I did not intend to have troubled you again so soon when last I had the pleasure of writing to you on the 17th of April in acknowlegement of your kind favor of the 10th of that month—I send this letter at a venture & merely to take the chance of finding you before you set out on your journey south—Here is the cause of it.
I learned last evening from a son of Judge Peters, that his father has just recieved a letter from la fayette, written after the elections were over—I have always supposed if he lost his election he would accept the invitation of Congress, & “of not, not”—Had he been elected he would certainly not have quit his post; as being a post of danger he would have regarded it as a post of honor assigned to him. There is now little doubt I think that he will cross the sea on board of the Constitution; which vessel, I understand, was to recieve the orders of Mr Brown, when relieved by the Cyane—When la fayette wrote to Judge Peters, he was only waiting to see Mr Brown, in order to take his determination—
Now knowing the pecuniary situation of la fayette, it occurs to me that this fine flourish & compliment of Congress will be but a mauvaise, pleasureterie if it should end in merely giving him a transport to this country, without adding the means of paying has expences whilst here—I do not enough of the dispositions of our per diem gentlemen to know whether there would be any way of inducing them to make their compliment effective towards this amiable & worthy man—If it were possible it is much to be desired that they should take this step before his arrival. You know him as well as I do, & you know Congress much better—I hasten therefore merely to submit this idea to you, that if you approve it, & think it will be more delicate for him that this move should be made before his arrival than afterwards, you into consideration the best mode of giving it effect—A suggestion from you to some member of influence in the house it seems to me would be more likely than any other to succeed, but when I speak of that body it is like a blind man speaking of colors—

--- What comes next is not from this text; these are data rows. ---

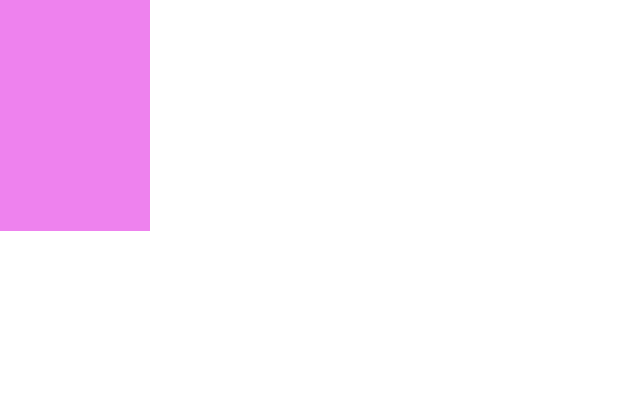
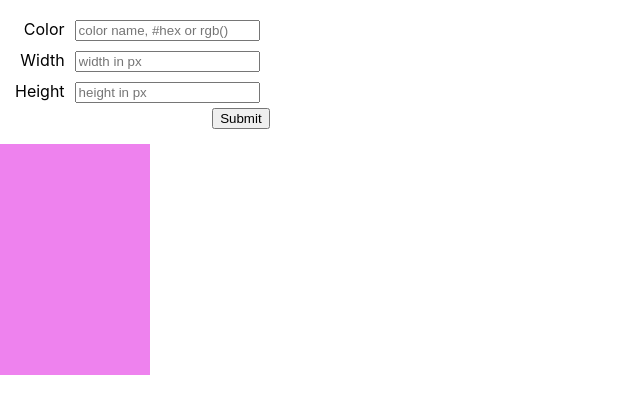
Before and after one commit to Salv4d/colorboxmaker, a React (Create React App) app: page / in a window 1280 px wide. Shown: the top 414 px of the page, without its empty margins (0-640 px from the left). Built offline with nearby package versions, Linux system fonts and the light colour scheme.

Commit message:
track changes in the form with state

```diff
--- a/src/BoxList.js
+++ b/src/BoxList.js
@@ -1,5 +1,6 @@
 import { Component } from "react";
 import Box from "./Box";
+import NewBoxForm from "./NewBoxForm";
 
 class BoxList extends Component {
   constructor(props) {
@@ -10,9 +11,9 @@ class BoxList extends Component {
   }
 
   render() {
-    console.log(this.state.boxList);
     return (
       <div>
+        <NewBoxForm />
         {this.state.boxList.map((val, idx) => (
           <Box
             key={idx}
--- /dev/null
+++ b/src/NewBoxForm.css
@@ -0,0 +1,17 @@
+.NewBoxForm {
+  display: flex;
+  flex-direction: column;
+  align-items: flex-start;
+  margin: 15px;
+}
+
+.NewBoxForm-form {
+  display: flex;
+  flex-direction: column;
+  flex-wrap: wrap;
+  align-items: flex-end;
+}
+
+input {
+  margin: 5px 10px;
+}
--- /dev/null
+++ b/src/NewBoxForm.js
@@ -0,0 +1,73 @@
+import { Component } from "react";
+import "./NewBoxForm.css";
+
+class NewBoxForm extends Component {
+  constructor(props) {
+    super(props);
+    this.state = this.state = {
+      color: "",
+      width: "",
+      height: "",
+    };
+
+    this.handleSubmit = this.handleSubmit.bind(this);
+    this.handleChange = this.handleChange.bind(this);
+  }
+
+  handleChange(evt) {
+    const { name, value } = evt.target;
+
+    this.setState(() => ({ [name]: value }));
+  }
+
+  handleSubmit(evt) {
+    evt.preventDefault();
+
+    console.log(evt.target);
+  }
+
+  render() {
+    return (
+      <div className="NewBoxForm">
+        <form className="NewBoxForm-form" onSubmit={this.handleSubmit}>
+          <label htmlFor="color">
+            Color
+            <input
+              id="color"
+              name="color"
+              type="text"
+              value={this.state.color}
+              onChange={this.handleChange}
+              placeholder="color name, #hex or rgb()"
+            />
+          </label>
+          <label htmlFor="width">
+            Width
+            <input
+              id="width"
+              name="width"
+              type="number"
+              value={this.state.width}
+              onChange={this.handleChange}
+              placeholder="width in px"
+            />
+          </label>
+          <label htmlFor="height">
+            Height
+            <input
+              id="height"
+              name="height"
+              type="number"
+              value={this.state.height}
+              onChange={this.handleChange}
+              placeholder="height in px"
+            />
+          </label>
+          <button>Submit</button>
+        </form>
+      </div>
+    );
+  }
+}
+
+export default NewBoxForm;
```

If I could venture to suggest any thing it would be that the U. S. should vote him by acclamation $5000. ann during his life—And it would be worthy of these representatives to do this for them—And if they wish to laugh at those who now persecute & expel this real friend to liberty & no less friend to America, they could not do it in a way that they would feel more sensibly—Excuse this interruption if you please—Use the suggestion or not as may seem best in your eyes—I count on the pleasure of seeing you in July & renewing to you viva voce the assurances of all those sentiments with which I am, dear Sir, devotedly yours
DLC: Papers of Thomas Jefferson.